I have decided after a completely unexpected comment on the blog post I wrote about my high school choir class to write a blog post about each of the teachers who made a difference to me while I was in high school. The comment made me realize that I have spent a lot of time reliving the negative parts of high school and glossing over the positive ones. Because of the post that brought this all up the first post in this series blogs goes to Mr. Jamie Kelly. Yes, Jamie is the name that was on his staff ID. I have no idea whether it was a shortening of James or not. I remember the day I met him very well, our previous show choir teacher had left to pursue her master’s degree in music and it took them at least two months to find a replacement, at least that’s how I remember it. I always sat as close to the door as I could so that I could leave easier after class. I don’t remember what our teacher was having us sing that day but I remember hearing a clear ringing tenor voice suddenly appear from the back of the class. I could tell you without turning around that that voice didn’t belong to any of the guys in my class, none of them were that polished and professional sounding. So I turned around to see who had just stepped in and inadvertently made us sound a thousand times better than we were. Standing almost against the wall roughly in the same area as the rest of the tenors was a short black haired man in a suit with a voice that I imagine would have been pure crystal if you could take sound and solidify it into something you could hold, that was my first meeting with a person who ultimately shaped my life for the better in ways I wasn’t even aware of at the time. The second memory involving Mr. Kelly that really stands out is when he covered my choir class on Halloween. He brought a tape recording of Sweeney Todd: The Demon Barber of Fleet Street in which it was performed as a radio play, or rather musical, and a fog machine. It was awesome! I only got halfway through the play before I had to leave to catch the bus (because the special needs bus showed up about 10 min. earlier than the regular school bus) but I was still hooked. Ironically I have never heard the end of the radio play and I was in college before I saw the stage performance of it but I was absolutely ecstatic to discover that my theater appreciation professor in college had a minor obsession with the play.One of his life’s ambitions is to play Sweeney Todd on stage before he dies.
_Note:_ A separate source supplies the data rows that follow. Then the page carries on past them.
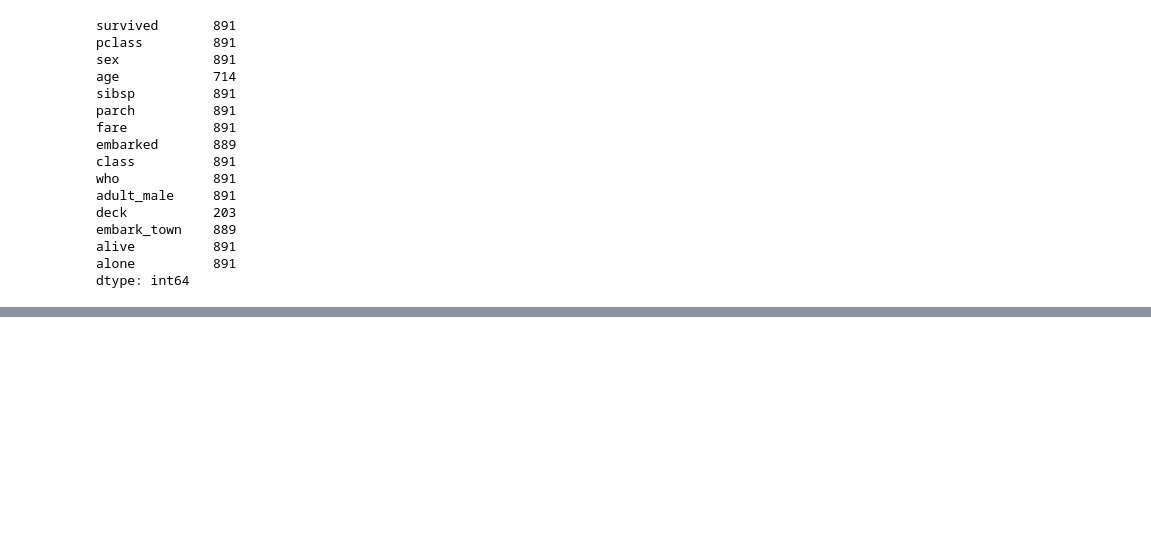
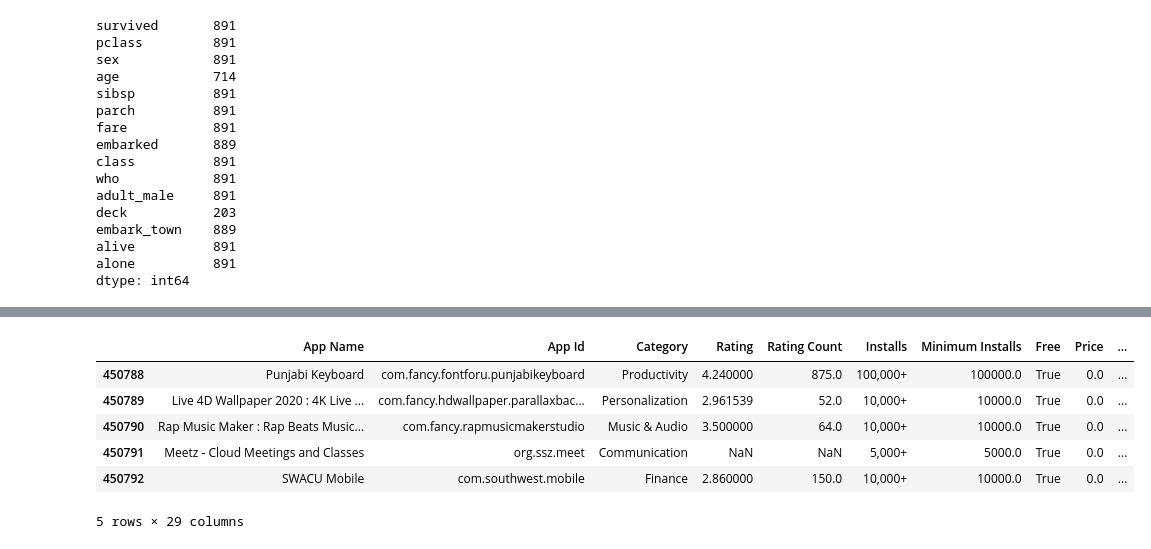
Before and after one commit to Munaam17/Practice-questions, a Jupyter notebook: Datatests.ipynb, the cells around one changed output, grey strips where cells are left out. Saved outputs shown, nothing was run; the diff lists cells and outputs as text; code cells hidden in the pictures; blank space fills up the shorter version.

```diff
--- a/Datatests.ipynb
+++ b/Datatests.ipynb
@@ -384,0 +399,10 @@ df_02 = pd.read_csv('./DataSets/Playstore_final.csv')
+# %%
+df_02.tail()
+# %% [output]
+|  | App Name | App Id | Category | Rating | Rating Count | Installs | Minimum Installs | Free | Price | ... |
+| 450788 | Punjabi Keyboard | com.fancy.fontforu.punjabikeyboard | Productivity | 4.240000 | 875.0 | 100,000+ | 100000.0 | True | 0.0 | ... |
+| 450789 | Live 4D Wallpaper 2020 : 4K Live ... | com.fancy.hdwallpaper.parallaxbac... | Personalization | 2.961539 | 52.0 | 10,000+ | 10000.0 | True | 0.0 | ... |
+| 450790 | Rap Music Maker : Rap Beats Music... | com.fancy.rapmusicmakerstudio | Music & Audio | 3.500000 | 64.0 | 10,000+ | 10000.0 | True | 0.0 | ... |
+| 450791 | Meetz - Cloud Meetings and Classes | org.ssz.meet | Communication | NaN | NaN | 5,000+ | 5000.0 | True | 0.0 | ... |
+| 450792 | SWACU Mobile | com.southwest.mobile | Finance | 2.860000 | 150.0 | 10,000+ | 10000.0 | True | 0.0 | ... |
+5 rows × 29 columns
```
Also changed, not shown: parts of 17 cells of this notebook.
The thing I absolutely love about Mr. Kelly is that he really cares about his choir kids, and we were all his kids, general and show choir alike, whether he taught your class or not, you could always talk to him, even if the biggest problem was just that the day had really sucked. He left the state shortly after I graduated to continue his Masters degree in music somewhere in Pennsylvania and I lost track of him. Regardless of where he is now, I hope he continues to teach online help mine was not one of the last classes to experience the joy he felt in singing